As for me, I never get tired of music. Music is an inherent part of my life. I feel like I can never live long enough to discover all the music that is out there and my interests and tastes never stop evolving.
Composing music, to me, is a form of meditation or prayer.
I listened to your album Alarm Call, and it is really great. Were there any particular experiences or feelings that inspired the songs on the album?
“Alarm Call” is dedicated to my father and the experience I lived during the time that he spent in the hospital after he had a stroke. During his convalescence, I went to visit him every day at the hospital, and one day I saw him surrounded by all these machines when an alarm went off suddenly and almost traumatized me. It made me worried more than I could say. The alarm was signaling an arrhythmia in his heart. My brother who is doctor arrived and reassured me that he was going to be ok.
After I came home from the hospital, in my incapacity to fix what was happening to my father, all I felt I could do was to compose a song for him. That was the only way for me to get through this and it helped me slowly to accept the reality.
What is your songwriting process like?
I usually envision the feeling of the tune and its general aesthetic before I sit down and write it on paper. First I think of the chords and then I add the melody.
I guess composing music, to me, is a form of meditation or prayer.
Jazz is famous for having a lot of improvisation. Do you usually improvise or play songs that are already written?
I do both! I write my songs and improvise on them.
I don’t write my solos. I like to keep creating fresh ideas when I play saxophone. I try to have my solo make sense, in other words I don’t want them to sound random.
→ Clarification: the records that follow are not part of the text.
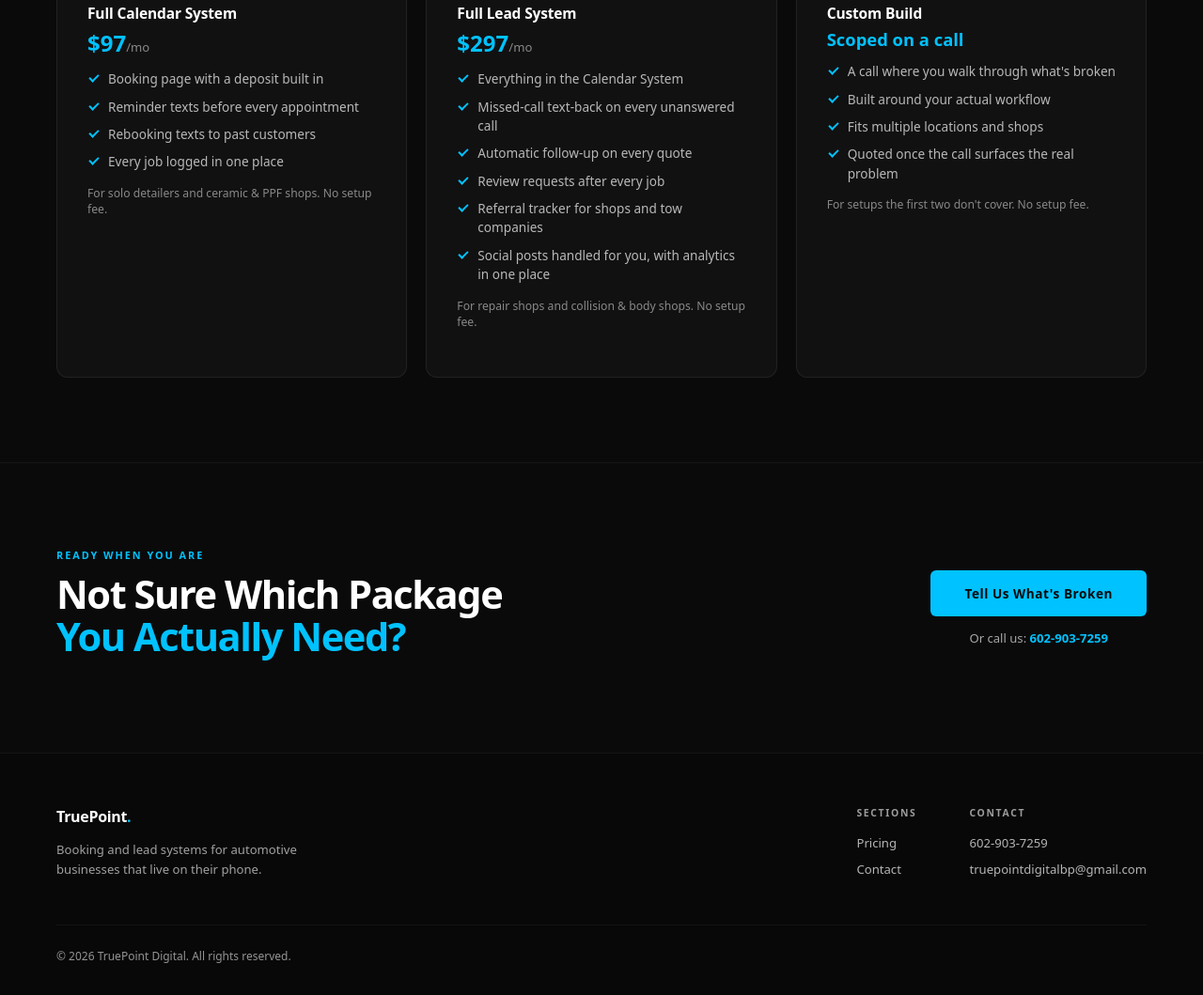
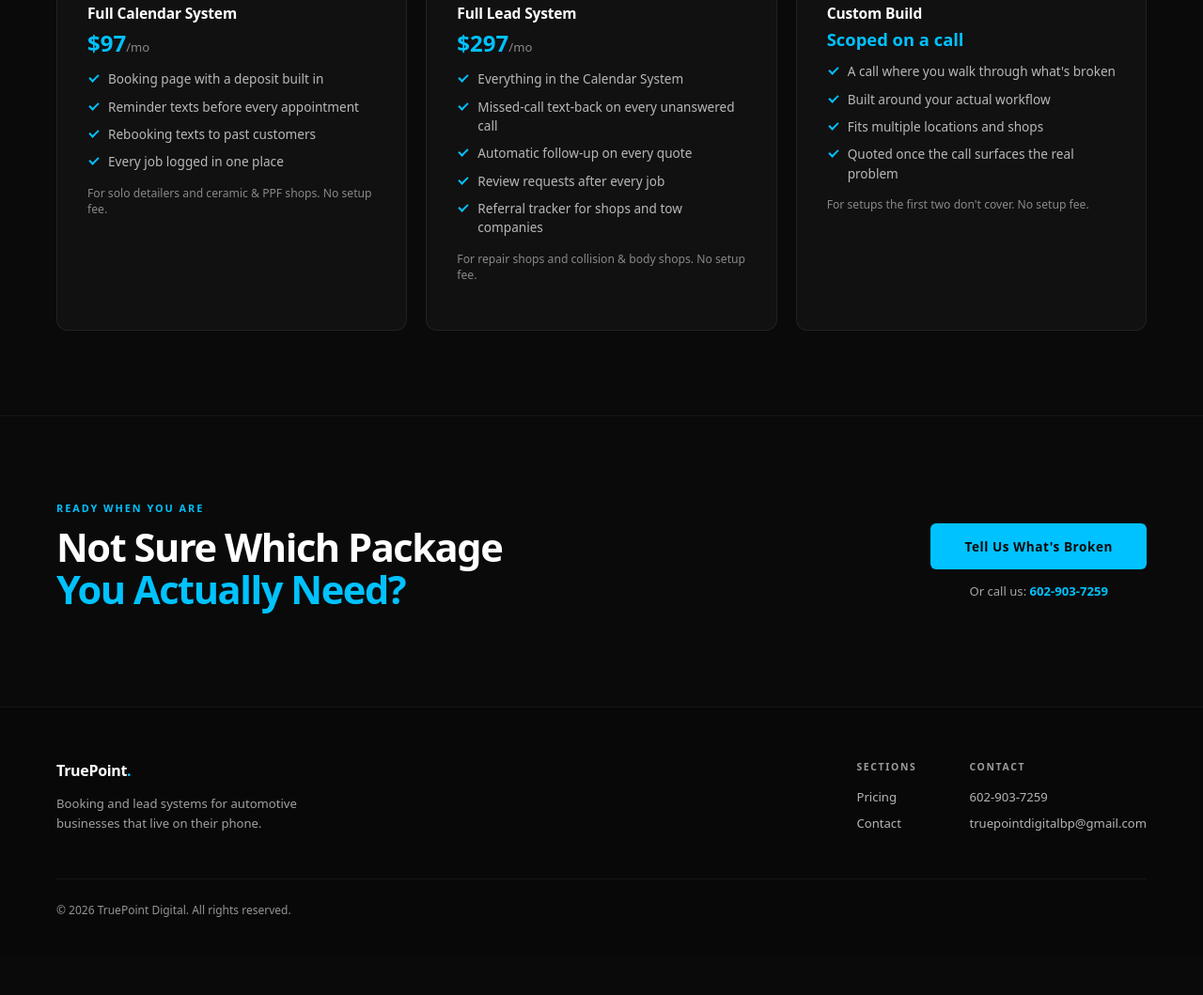
Before and after one commit to rustybot145/Truepoint, a website: page index.html in a window 1280 px wide. Shown: the part 1483-2542 px from the top of the page at 94% size. After the commit the page ends 2500 px from the top, so only its background shows below. Drawn offline with Linux system fonts and the light colour scheme.

Commit message:
Remove social media posting from Full Lead System pricing card

```diff
--- a/index.html
+++ b/index.html
@@ -526,7 +526,6 @@
           <li>Automatic follow-up on every quote</li>
           <li>Review requests after every job</li>
           <li>Referral tracker for shops and tow companies</li>
-          <li>Social posts handled for you, with analytics in one place</li>
         </ul>
         <div class="card-note">For repair shops and collision &amp; body shops. No setup fee.</div>
       </div>
```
I emphasize the attachment to certain rules and music theory.
When I play with the band I want to have a musical conversation with the other players.
The interaction between the members of the group is very important to me. This kind of interplay sometimes happens, sometimes not. But when surprises happen, those moments make me happy.
What are some of your favorite musical artists that continue to inspire you?
Jimmy heath is 90 and still playing. He really inspires me.
I saw him live so many times. I loved and listened to his entire discography and I’ve been collecting rare vinyl of his for years now. He’s a really great composer and arranger.
He wrote some of my all-time favorite tunes. His big band stuff is amazing and his chamber music saxophone quartet too. What inspires me the most is that even at his level and age he is still improving, still searching, and developing his sound. Every time I go see him play, I discover something new.
Did you experience culture shock moving from Japan to the United States?
When I first moved to the US. Every day, everything was a culture shock. Most things in America are different from Japan. I was enjoying those differences.
The most surprising thing was how tasty orange juice is in the US!
What advice do you have for someone who wants to become a professional musician?
I’m still looking for advice myself but I would say: make your goal as visible and concrete as you can. Organize your thoughts and ideas. If you imagine something, it already means you are allowing yourself to imagine, therefore it’s possible to accomplish it eventually.
But most important, you have to learn how to manage yourself with your career, especially at the beginning.
What’s next for Shoko Igarashi?
I would like to make a new album by 2019. It will be all original compositions I think.
I really want to challenge myself on this one. I’ve met musicians in New York City I would like to record with. Now I’m in the process of envisioning what the music will be.
Until then, I will keep playing gigs in NYC and abroad. I would really love to travel around the world with my music.